_What is needed_.
Give back every record exactly, images excluded.

─── Exercise data

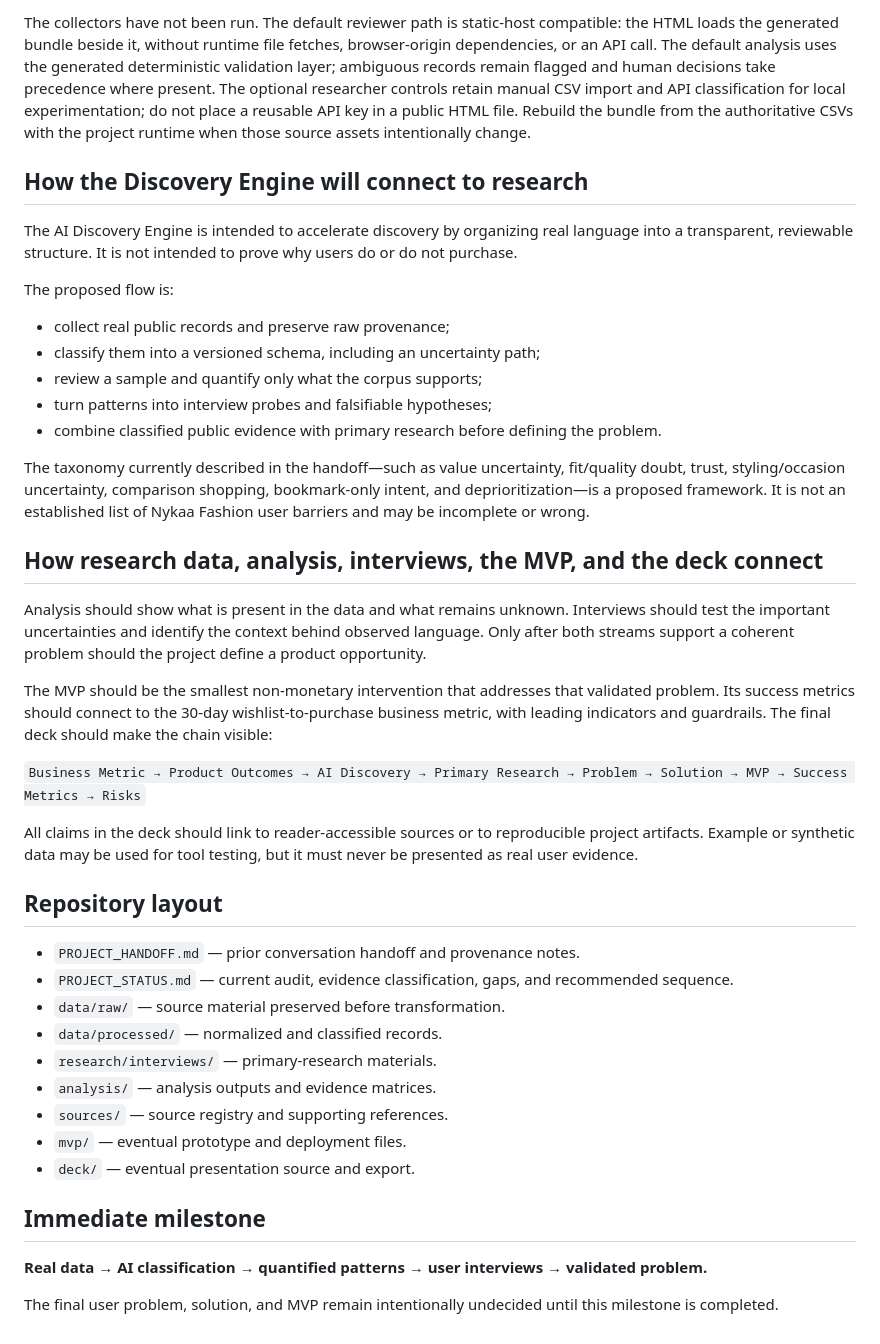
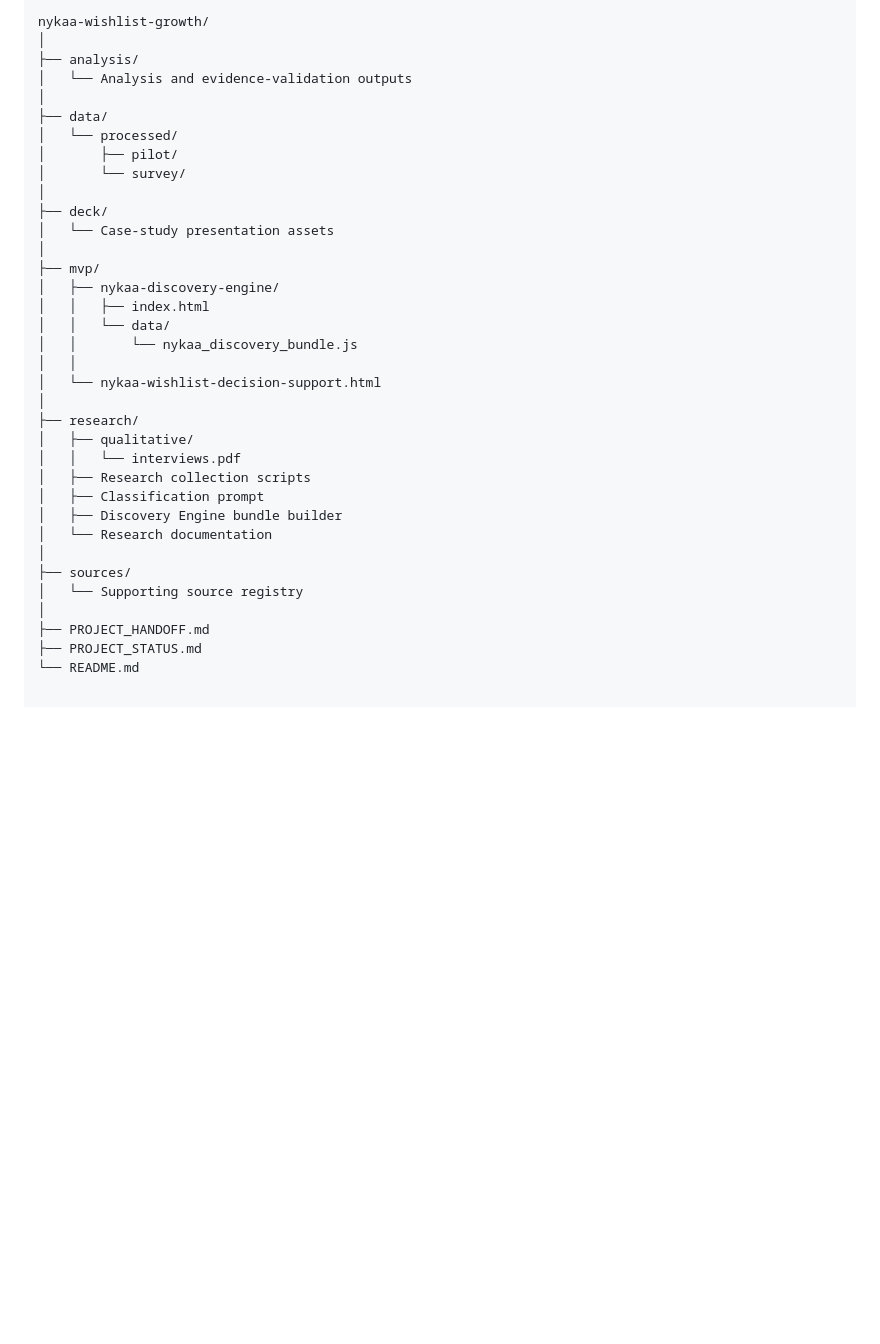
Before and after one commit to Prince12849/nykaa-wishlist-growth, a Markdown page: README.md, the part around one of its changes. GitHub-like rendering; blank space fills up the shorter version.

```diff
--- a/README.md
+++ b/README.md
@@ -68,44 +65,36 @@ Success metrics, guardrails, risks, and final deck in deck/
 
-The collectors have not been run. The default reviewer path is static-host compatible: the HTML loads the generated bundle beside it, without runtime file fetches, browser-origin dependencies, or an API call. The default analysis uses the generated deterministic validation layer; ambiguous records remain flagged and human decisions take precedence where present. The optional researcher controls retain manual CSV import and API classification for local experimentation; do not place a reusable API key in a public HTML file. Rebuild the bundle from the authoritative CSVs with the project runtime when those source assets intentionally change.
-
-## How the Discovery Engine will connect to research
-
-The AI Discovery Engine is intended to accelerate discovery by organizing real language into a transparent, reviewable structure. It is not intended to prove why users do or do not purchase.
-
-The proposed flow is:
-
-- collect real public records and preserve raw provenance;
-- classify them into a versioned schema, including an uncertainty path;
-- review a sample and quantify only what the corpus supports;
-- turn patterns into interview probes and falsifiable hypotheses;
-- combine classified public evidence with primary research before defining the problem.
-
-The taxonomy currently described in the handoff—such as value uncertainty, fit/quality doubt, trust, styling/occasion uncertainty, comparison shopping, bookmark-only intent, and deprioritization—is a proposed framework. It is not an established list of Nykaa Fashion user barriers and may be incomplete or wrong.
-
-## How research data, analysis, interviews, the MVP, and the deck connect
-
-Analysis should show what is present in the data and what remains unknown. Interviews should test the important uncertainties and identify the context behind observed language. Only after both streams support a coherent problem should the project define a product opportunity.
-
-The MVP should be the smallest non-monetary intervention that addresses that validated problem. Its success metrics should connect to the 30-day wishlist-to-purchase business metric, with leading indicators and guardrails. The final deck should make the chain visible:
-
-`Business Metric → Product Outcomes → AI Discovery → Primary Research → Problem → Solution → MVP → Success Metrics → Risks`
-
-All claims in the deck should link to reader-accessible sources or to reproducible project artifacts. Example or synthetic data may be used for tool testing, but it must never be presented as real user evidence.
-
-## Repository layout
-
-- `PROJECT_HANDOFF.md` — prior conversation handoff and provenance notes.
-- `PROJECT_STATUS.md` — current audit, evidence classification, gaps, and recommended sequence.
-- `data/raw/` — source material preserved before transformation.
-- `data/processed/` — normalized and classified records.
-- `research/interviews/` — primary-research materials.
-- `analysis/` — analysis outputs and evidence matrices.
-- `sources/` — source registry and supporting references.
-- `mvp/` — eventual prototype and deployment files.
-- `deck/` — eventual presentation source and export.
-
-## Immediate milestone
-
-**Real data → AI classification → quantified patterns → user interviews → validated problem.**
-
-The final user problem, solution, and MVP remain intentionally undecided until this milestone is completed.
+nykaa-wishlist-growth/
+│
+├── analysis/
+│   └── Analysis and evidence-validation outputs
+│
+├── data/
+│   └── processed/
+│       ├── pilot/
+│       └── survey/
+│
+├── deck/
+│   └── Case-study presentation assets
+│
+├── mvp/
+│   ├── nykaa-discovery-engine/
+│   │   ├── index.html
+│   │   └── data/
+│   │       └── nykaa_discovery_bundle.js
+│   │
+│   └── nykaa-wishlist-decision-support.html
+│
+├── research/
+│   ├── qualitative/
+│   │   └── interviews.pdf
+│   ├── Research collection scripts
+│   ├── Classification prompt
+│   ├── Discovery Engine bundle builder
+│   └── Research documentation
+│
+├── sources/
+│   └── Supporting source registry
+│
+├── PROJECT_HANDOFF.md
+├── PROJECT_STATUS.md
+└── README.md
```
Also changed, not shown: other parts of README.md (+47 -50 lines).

──────

_Written response_.
Before and after one commit to Prince12849/nykaa-wishlist-growth, a Markdown page: README.md, the part around one of its changes. GitHub-like rendering; blank space fills up the shorter version.

```diff
--- a/README.md
+++ b/README.md
@@ -68,44 +65,36 @@ Success metrics, guardrails, risks, and final deck in deck/
 
-The collectors have not been run. The default reviewer path is static-host compatible: the HTML loads the generated bundle beside it, without runtime file fetches, browser-origin dependencies, or an API call. The default analysis uses the generated deterministic validation layer; ambiguous records remain flagged and human decisions take precedence where present. The optional researcher controls retain manual CSV import and API classification for local experimentation; do not place a reusable API key in a public HTML file. Rebuild the bundle from the authoritative CSVs with the project runtime when those source assets intentionally change.
-
-## How the Discovery Engine will connect to research
-
-The AI Discovery Engine is intended to accelerate discovery by organizing real language into a transparent, reviewable structure. It is not intended to prove why users do or do not purchase.
-
-The proposed flow is:
-
-- collect real public records and preserve raw provenance;
-- classify them into a versioned schema, including an uncertainty path;
-- review a sample and quantify only what the corpus supports;
-- turn patterns into interview probes and falsifiable hypotheses;
-- combine classified public evidence with primary research before defining the problem.
-
-The taxonomy currently described in the handoff—such as value uncertainty, fit/quality doubt, trust, styling/occasion uncertainty, comparison shopping, bookmark-only intent, and deprioritization—is a proposed framework. It is not an established list of Nykaa Fashion user barriers and may be incomplete or wrong.
-
-## How research data, analysis, interviews, the MVP, and the deck connect
-
-Analysis should show what is present in the data and what remains unknown. Interviews should test the important uncertainties and identify the context behind observed language. Only after both streams support a coherent problem should the project define a product opportunity.
-
-The MVP should be the smallest non-monetary intervention that addresses that validated problem. Its success metrics should connect to the 30-day wishlist-to-purchase business metric, with leading indicators and guardrails. The final deck should make the chain visible:
-
-`Business Metric → Product Outcomes → AI Discovery → Primary Research → Problem → Solution → MVP → Success Metrics → Risks`
-
-All claims in the deck should link to reader-accessible sources or to reproducible project artifacts. Example or synthetic data may be used for tool testing, but it must never be presented as real user evidence.
-
-## Repository layout
-
-- `PROJECT_HANDOFF.md` — prior conversation handoff and provenance notes.
-- `PROJECT_STATUS.md` — current audit, evidence classification, gaps, and recommended sequence.
-- `data/raw/` — source material preserved before transformation.
-- `data/processed/` — normalized and classified records.
-- `research/interviews/` — primary-research materials.
-- `analysis/` — analysis outputs and evidence matrices.
-- `sources/` — source registry and supporting references.
-- `mvp/` — eventual prototype and deployment files.
-- `deck/` — eventual presentation source and export.
-
-## Immediate milestone
-
-**Real data → AI classification → quantified patterns → user interviews → validated problem.**
-
-The final user problem, solution, and MVP remain intentionally undecided until this milestone is completed.
+nykaa-wishlist-growth/
+│
+├── analysis/
+│   └── Analysis and evidence-validation outputs
+│
+├── data/
+│   └── processed/
+│       ├── pilot/
+│       └── survey/
+│
+├── deck/
+│   └── Case-study presentation assets
+│
+├── mvp/
+│   ├── nykaa-discovery-engine/
+│   │   ├── index.html
+│   │   └── data/
+│   │       └── nykaa_discovery_bundle.js
+│   │
+│   └── nykaa-wishlist-decision-support.html
+│
+├── research/
+│   ├── qualitative/
+│   │   └── interviews.pdf
+│   ├── Research collection scripts
+│   ├── Classification prompt
+│   ├── Discovery Engine bundle builder
+│   └── Research documentation
+│
+├── sources/
+│   └── Supporting source registry
+│
+├── PROJECT_HANDOFF.md
+├── PROJECT_STATUS.md
+└── README.md
```
Also changed, not shown: other parts of README.md (+47 -50 lines).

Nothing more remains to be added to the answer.